|| This year’s theme for World Food Day ‘World Food Security: the Challenges of Climate Change and Bioenergy’ points rightly to man-made crises and global imbalances caused disproportionately by the industrial North but affecting mostly people from the Global South and accelerating food insecurity in these regions.
“The problems around climate change and agrofuels are expressions of a much bigger issue - natural resource problems”, noted Katherine DiMatteo, President of IFOAM. “Humanity has, for years, over-exploited the earth’s carrying capacity. Clean water, a stable climate, resilient agro-ecosystems and cooking fuels are getting scarce, due to greediness, speculation, short-term gains and monocultures, leading many people to extremely insecure food situations. At the same time, Organic Agriculture however offers solutions for food security and natural resource preservation.”
Global level discussion of agrofuels should focus on local energy production but instead has been exclusively oriented towards the development of energy for industrial and commercial use, without considering the real needs of the population of the countries in which agrofuels are produced.
The production of agrofuels contributes to and worsens climate change.

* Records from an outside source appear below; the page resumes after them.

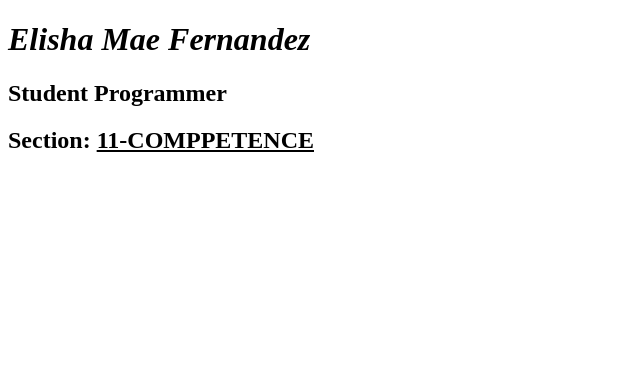
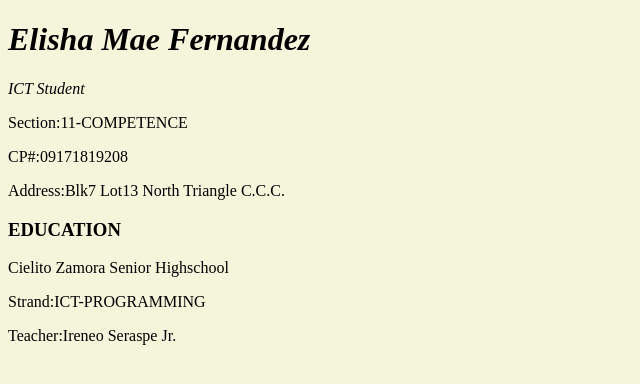
Before and after one commit to ElishaFernandez/My-First-Respository, a plain HTML site: page index.html in a window 1280 px wide. Shown: the whole page, without its empty margins (0-640 px from the left). Drawn offline with Linux system fonts and the light colour scheme.

Commit message:
fixed from visual studio code index.html

```diff
--- a/index.html
+++ b/index.html
@@ -5,11 +5,16 @@
     <meta name="viewport" content="width=device-width, initial-scale=1.0">
     <title>My Resume</title>
 </head>
-<body>
+<body style="background-color: beige;">
     <h1><i>Elisha Mae Fernandez</i></h1>
-    <h2>Student Programmer</h2>
-    <h2>Section: <u>11-COMPPETENCE</u></h2>
-
+    <p><i>ICT Student</i></p>
+    <p>Section:11-COMPETENCE</p>
+    <p>CP#:09171819208</p>
+    <p>Address:Blk7 Lot13 North Triangle C.C.C.</p>
+    <h3>EDUCATION</h3>
+    <p>Cielito Zamora Senior Highschool</p>
+    <p>Strand:ICT-PROGRAMMING</p>
+    <p>Teacher:Ireneo Seraspe Jr.</p>
 
 </body>
 </html>
```
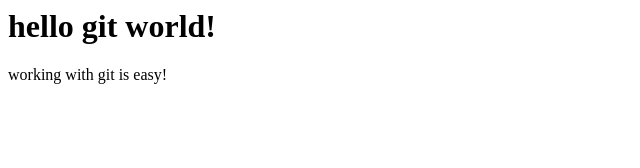
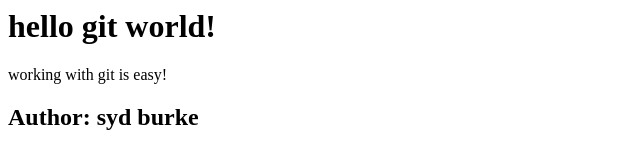
Before and after one commit to sydbrke/GitGithubMasterclass, a plain HTML site: page index.html in a window 1280 px wide. Shown: the whole page, without its empty margins (0-640 px from the left). Drawn offline with Linux system fonts and the light colour scheme.

Commit message:
add author
i have added a header to the index.html file that now contains my name as the author of the file

```diff
--- a/index.html
+++ b/index.html
@@ -3,3 +3,5 @@
 <div>
     <p>working with git is easy!</p>
 </div>
+
+<h2>Author: syd burke</h2>
```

The destruction of natural ecosystems for the cultivation of agrofuel crops releases greenhouse gases into the atmosphere and also deprives the planet of natural sponges, or sinks, to absorb carbon emissions. Moreover, it diverts land away from producing food, leading to less availability of food and higher prices.
In contrast, Organic Agriculture mitigates climate change because it reduces greenhouse gases, especially nitrous oxide, as no chemical nitrogen fertilizers are used. It stores carbon in soil and plant biomass by building organic matter, encouraging agro-forestry and forbidding the clearance of primary ecosystems.
Organic Agriculture even helps farmers adapt to climate change because it prevents nutrient and water loss through high organic matter content and soil covers, thus making soils more resilient to floods, droughts and land degradation processes. Energy production could be sustainable in combination with Organic Agriculture, through rotation with food crops, fitting the recycling system of natural waste and aiming and contributing to self-sufficiency and access to food and energy.
Andre Leu, IFOAM World Board member and farmer in Australia, a continent that has been hit by the negative effects of climate change, explains: “It is all about a systemic approach: when tackling the one problem – shortage of fuel – one should not increase other ones like food scarcity and climate change. Organic agriculture is all about systems and thinking in balances”.
Vanaja Ramprasad from India, IFOAM World Board member, shares her experiences with subsistence farmers. “Organic Agriculture relieves farmers from dependency on others. They can work on their own clean water and other natural resources while producing food; they do not need expensive chemical inputs nor are they influenced by skyrocketing prices. They are sovereign in their food production and gain therewith dignity.”
 IFOAM insists on using the term agrofuels, as opposed to biofuels or bioenergy, to avoid confusion with organic agriculture products; in many languages the prefix “bio” is used to signify organic.
 Organic agriculture is a production system that sustains the health of soils, ecosystems and people. It relies on ecological processes, biodiversity and cycles adapted to local conditions, rather than the use of inputs with adverse effects. Organic agriculture combines tradition, innovation and science to benefit the shared environment and promote fair relationships and a good quality of life for all involved.